None


what affect does a partial agonist have on a full agonist?

act somewhat like a noncompetitive antagonist

None


What is an inverse agonist?

Inverse agonists stablize a receptor in its "off" state: So it binds to a receptor and produces a response that is opposite to an agonist



Of the following, (parial agonist, antagonist, inverse agonist)which will have the greatest NEGATIVE affect on a circuit that is on (due to an agonist)? (Hint: place in order)

Greatest to lowest negative effect: inverse agonist > antagonist > partial agonist



Of the following, (partial agonist, agonist, inverse agonist), which will have the most POSITIVE affect on the circuit that is off (due to an antagonist)? (Hint: place in order from greatest to lowest positive effect:

Greatest to lowest positive affect: Agonist > partial agonist > inverse (no positive effect)



Define Efficacy and Potency

Efficacy: the extent of the biological response to a drug (a infinite concentration)… Potency: the amount of drug needed to produce a biological effect (where more potent drugs require less concentration to have an effect  albeit not necessarily a maximal effect)



On a drug response curve how is a) greater potency demontrated… b) greater efficacy demonstrated?

a) more potent the curve is to the left… b) greater efficacy goes higher in reponse



On a curve that shows 3 drugs, one has NO cooperativity and the other two have either positive cooperativity and negative cooperativity, how is demontrated?

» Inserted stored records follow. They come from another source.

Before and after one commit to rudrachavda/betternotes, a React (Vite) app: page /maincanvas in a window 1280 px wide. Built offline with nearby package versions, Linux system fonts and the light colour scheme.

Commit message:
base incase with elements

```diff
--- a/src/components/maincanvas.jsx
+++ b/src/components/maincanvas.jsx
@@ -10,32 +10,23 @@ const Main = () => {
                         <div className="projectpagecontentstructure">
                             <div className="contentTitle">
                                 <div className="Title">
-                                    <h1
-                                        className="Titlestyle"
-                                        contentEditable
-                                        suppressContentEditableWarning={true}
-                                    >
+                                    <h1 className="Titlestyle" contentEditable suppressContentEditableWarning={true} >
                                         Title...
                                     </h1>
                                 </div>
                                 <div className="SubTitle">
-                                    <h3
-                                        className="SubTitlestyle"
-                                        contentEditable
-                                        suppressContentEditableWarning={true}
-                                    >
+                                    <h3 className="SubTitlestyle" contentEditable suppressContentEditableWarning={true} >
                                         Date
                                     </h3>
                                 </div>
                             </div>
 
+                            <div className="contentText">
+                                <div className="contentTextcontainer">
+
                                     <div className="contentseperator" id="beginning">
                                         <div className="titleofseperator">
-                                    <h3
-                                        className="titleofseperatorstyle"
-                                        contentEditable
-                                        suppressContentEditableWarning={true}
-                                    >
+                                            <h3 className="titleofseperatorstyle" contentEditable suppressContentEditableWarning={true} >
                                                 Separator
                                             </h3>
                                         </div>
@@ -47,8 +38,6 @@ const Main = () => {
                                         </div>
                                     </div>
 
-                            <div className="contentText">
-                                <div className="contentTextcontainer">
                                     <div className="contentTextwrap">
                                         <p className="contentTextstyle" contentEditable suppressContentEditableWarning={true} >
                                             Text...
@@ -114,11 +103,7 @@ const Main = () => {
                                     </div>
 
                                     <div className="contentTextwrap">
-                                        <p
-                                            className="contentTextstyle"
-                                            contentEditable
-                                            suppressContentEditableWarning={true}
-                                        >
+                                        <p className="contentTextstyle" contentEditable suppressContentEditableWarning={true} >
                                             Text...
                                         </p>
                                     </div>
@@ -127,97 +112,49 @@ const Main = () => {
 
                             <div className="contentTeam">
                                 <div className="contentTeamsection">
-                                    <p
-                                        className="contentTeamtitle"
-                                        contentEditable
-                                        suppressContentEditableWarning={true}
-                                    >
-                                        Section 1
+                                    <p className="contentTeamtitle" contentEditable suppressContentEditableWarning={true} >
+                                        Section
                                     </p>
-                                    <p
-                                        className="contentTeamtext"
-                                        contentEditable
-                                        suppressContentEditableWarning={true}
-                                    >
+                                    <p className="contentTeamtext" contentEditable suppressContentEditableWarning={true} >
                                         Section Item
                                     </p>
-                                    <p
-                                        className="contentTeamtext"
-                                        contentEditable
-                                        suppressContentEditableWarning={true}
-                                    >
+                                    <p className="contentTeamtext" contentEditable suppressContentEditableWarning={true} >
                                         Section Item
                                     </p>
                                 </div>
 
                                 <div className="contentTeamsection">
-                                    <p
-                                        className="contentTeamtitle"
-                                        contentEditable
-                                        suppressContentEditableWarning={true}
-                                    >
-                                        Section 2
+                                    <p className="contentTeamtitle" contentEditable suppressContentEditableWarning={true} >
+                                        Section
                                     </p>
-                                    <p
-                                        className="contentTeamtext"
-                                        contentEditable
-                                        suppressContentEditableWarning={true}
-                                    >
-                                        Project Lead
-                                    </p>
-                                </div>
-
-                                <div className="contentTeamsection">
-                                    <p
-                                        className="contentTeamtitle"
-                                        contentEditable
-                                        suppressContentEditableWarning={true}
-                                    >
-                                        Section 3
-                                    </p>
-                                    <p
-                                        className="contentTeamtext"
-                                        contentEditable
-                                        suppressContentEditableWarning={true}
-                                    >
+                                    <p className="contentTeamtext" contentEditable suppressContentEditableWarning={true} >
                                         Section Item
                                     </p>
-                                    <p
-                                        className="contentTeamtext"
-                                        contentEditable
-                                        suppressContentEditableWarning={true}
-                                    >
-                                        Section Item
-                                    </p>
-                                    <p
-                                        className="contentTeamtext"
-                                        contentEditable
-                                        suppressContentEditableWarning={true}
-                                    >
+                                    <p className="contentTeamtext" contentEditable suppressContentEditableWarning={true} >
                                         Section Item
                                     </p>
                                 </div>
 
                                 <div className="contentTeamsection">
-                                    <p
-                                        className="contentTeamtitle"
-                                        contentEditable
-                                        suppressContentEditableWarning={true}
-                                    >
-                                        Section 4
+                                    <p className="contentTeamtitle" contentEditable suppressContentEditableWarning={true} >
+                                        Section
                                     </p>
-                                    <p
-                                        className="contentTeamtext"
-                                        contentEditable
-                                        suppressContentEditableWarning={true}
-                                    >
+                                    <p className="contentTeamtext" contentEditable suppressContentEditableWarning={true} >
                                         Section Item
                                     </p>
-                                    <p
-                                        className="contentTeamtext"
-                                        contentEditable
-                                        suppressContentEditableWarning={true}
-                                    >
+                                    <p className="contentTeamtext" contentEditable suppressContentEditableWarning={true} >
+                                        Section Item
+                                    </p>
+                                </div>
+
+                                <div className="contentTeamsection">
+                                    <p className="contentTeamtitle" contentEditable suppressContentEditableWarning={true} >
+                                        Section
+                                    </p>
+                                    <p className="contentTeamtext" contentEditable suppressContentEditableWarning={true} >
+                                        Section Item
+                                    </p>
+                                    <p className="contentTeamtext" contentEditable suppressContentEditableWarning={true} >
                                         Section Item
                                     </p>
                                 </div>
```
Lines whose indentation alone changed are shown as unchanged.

Postive cooperativity has a steeper curve… where negative cooperativity is a shallower curve… both relative to the "no cooperativity" curve



Do cooperative curves show Michaelis Menton?

no



Define desensitization, homo desensitization, and hetero desensitization.

Desensitization: decreased response to an agonist over a short period of time… Homologous D: only the stimulated receptor is desensitized… Heterologous D: other receptors are alos desensitized even though they are not stimulated by the initial agonist.



what does a quantal dose effect curve show?

response is reduced to "plus" or "minus", and a fraction of individuals who respond is plotted vs dose



What is the usefulness of quantal dose curves?

They are useful in determining therapeutic indices.



what are three potential mechanisms for therapeutic vs toxic effects?

(1) one DR interaction> one effector, which can have a therapeutic or toxic toxic effect… (2) one DR interaction > two effectors: on effector has a therapeutic effect the other receptor has a toxic effect… (3) D+R1 and D+R2 > each effects a different effector, one effector has a therapeutic effect and the other effector has a toxic effect



Give the equation for the therapeutic Index

therapeutic index = TD50/ED50… where TD50 is the dose at which a toxic effect is seen in 50% of individuals… ED50 is the dose at which a efficacy is seen in 50% of indivduals

None